This year’s young chicks came to us as hatching eggs from Keith’s Orpingtons¬†and were artificially incubated by local schools as part of Mudchute Education’s Hatch and Brood project. This programme gives children a chance to watch the young chicks develop within the egg and observe the hatching process firsthand, all in their own classrooms. For a glimpse at how chicks develop within the egg, you can see candled eggs here and incredible photos of developing chicken embryos here.

Our new chicks are purebred Bantam Orpingtons, which will show similar characteristics to our Buff Orpingtons, but achieve a smaller adult size. The chicks are a wide range of colours, including lavender and other unusual varieties. We look forward to watching them grow up over the next few weeks and months. You can learn more about the breed from The Orpington Club.

Are you interested in keeping chickens in your backyard? In addition to providing delicious fresh eggs, chickens are excellent at eradicating weeds and pests, can help recycle waste and enrich and fertilise your soil. Here at the farm, we are looking to run an Introduction to Keeping Chickens in the coming months. If you are interested in joining our upcoming courses and finding out more about how you can keep chickens in your own backyard, please get in touch with us at farm_office@mudchute.org.


Last week we welcomed a quartet of orphan lambs to our flock. The new additions are triplets from Seabrook Farms in Suffolk, whose flock graze on the National Trust run estate of Ickworth.

Ickworth

The National Trust’s Ickworth Park. Photo by Andrew Butler.

Unlike the rest of our flock which are composed of native and rare breeds, the new lambs are commercial mixed breeds (mules), sired by Texel rams with either Suffolk crossed ewes or North Country Mules as their mothers. The Texel breed originates from the island of Texel in the Netherlands and these sheep are well muscled, producing lean lambs. North of England Mules are crosses between traditional ‘mules’ (the result of breeding lowland rams and upland or hill ewes) and Swaledale ewes.

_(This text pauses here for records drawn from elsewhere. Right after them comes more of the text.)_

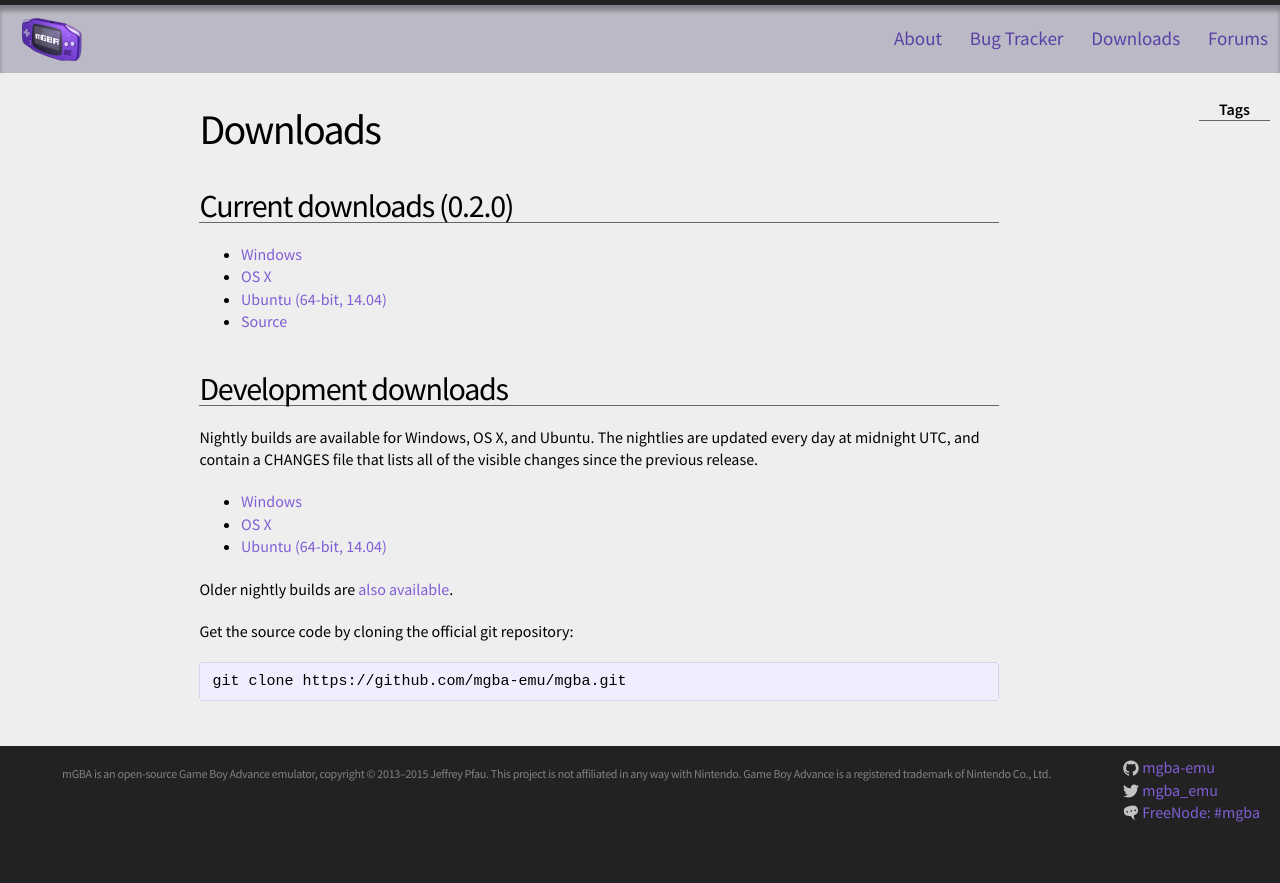
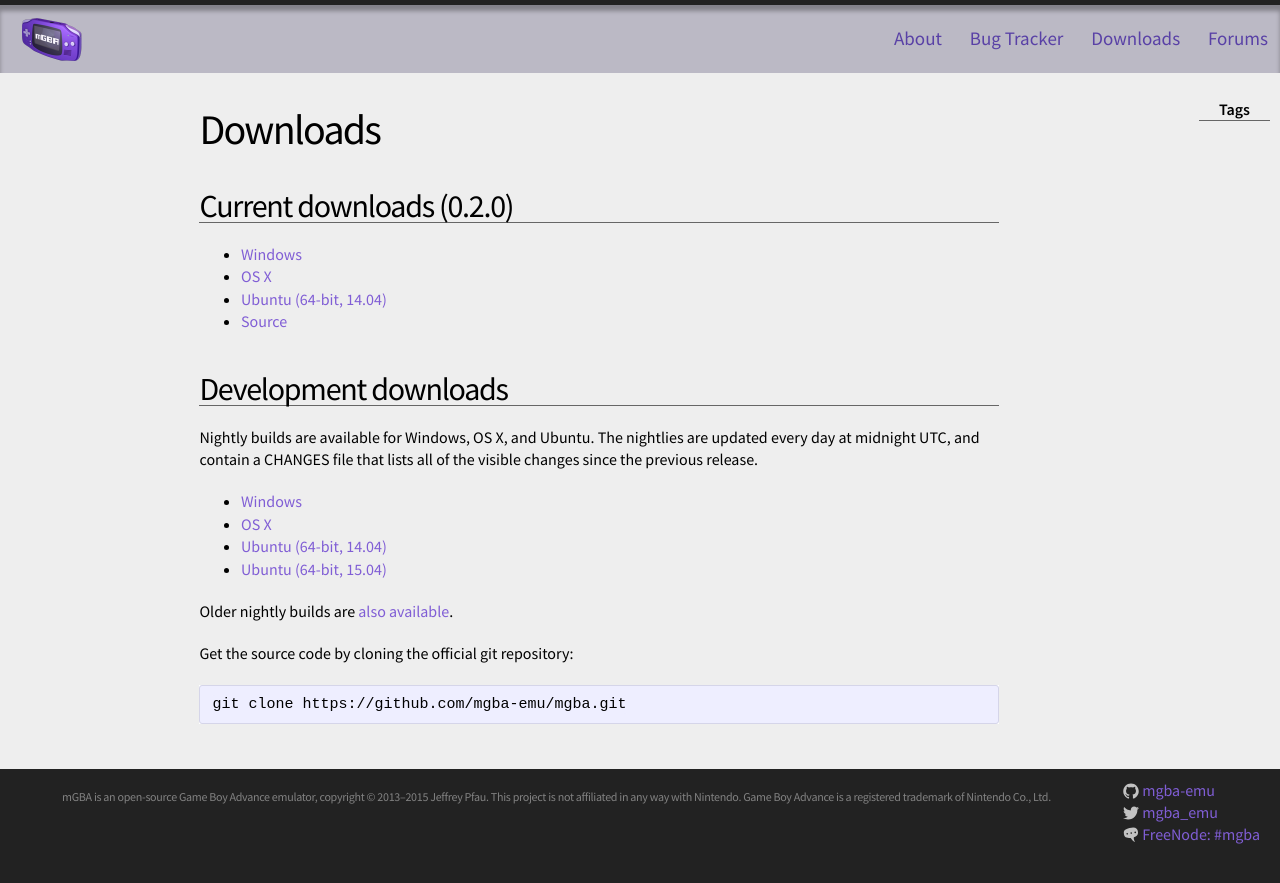
Before and after one commit to mgba-emu/www, a Jekyll site: the page built from downloads.markdown, in a window 1280 px wide. Shown: the top 883 px of the page. Built offline with Jekyll 4.4.1, drawn with Linux system fonts in a browser that asks for light colours.

Commit message:
Add Ubuntu Vivid link to the nightlies

```diff
--- a/downloads.markdown
+++ b/downloads.markdown
@@ -21,6 +21,7 @@
 * [Windows](https://s3.amazonaws.com/mgba/mGBA-nightly-latest-win32.7z)
 * [OS X](https://s3.amazonaws.com/mgba/mGBA-nightly-latest-osx.tar.xz)
 * [Ubuntu (64-bit, 14.04)](https://s3.amazonaws.com/mgba/mGBA-nightly-latest-ubuntu64-trusty.tar.xz)
+* [Ubuntu (64-bit, 15.04)](https://s3.amazonaws.com/mgba/mGBA-nightly-latest-ubuntu64-vivid.tar.xz)
 
 Older nightly builds are [also available]({{ site.baseurl }}/nightlies.html).
 
```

Breeds of Sheep

Our lambs can trace their ancestry to the Swaledale, Texel and Suffolk breeds. Photos by David Illiff, Evelyn Simak and J Gareth P.

The four lambs we have taken on are one girl (the largest white lamb) and three boys and all are triplets. When a ewe gives birth to three or more lambs, she is typically unable to supply enough milk to raise all three on her own. Farmers may be able to adopt the extra lamb onto a ewe who has had a single lamb or lost a lamb, or in this case, choose to rear the lambs by bottlefeeding. We are helping to raise the foursome for the next few months and it will be incredible to watch them grow from little lambs to proper sheep! More photos on the next page! Continue reading


Our new trio of young ferrets are a very active, inquisitive bunch, always on the look out for a new adventure. To keep them out of trouble (and their minds and bodies active), they have a brand new enclosure filled with opportunities to dig, climb and tunnel to their hearts’ content! You can now find them in the enclosures opposite the Living Classroom! We’re still adding a few finishing touches to the new enclosure, but you can take a peek at their new quarters complete with ramps, tubes and a ‘sand box’ on the next page!

Continue reading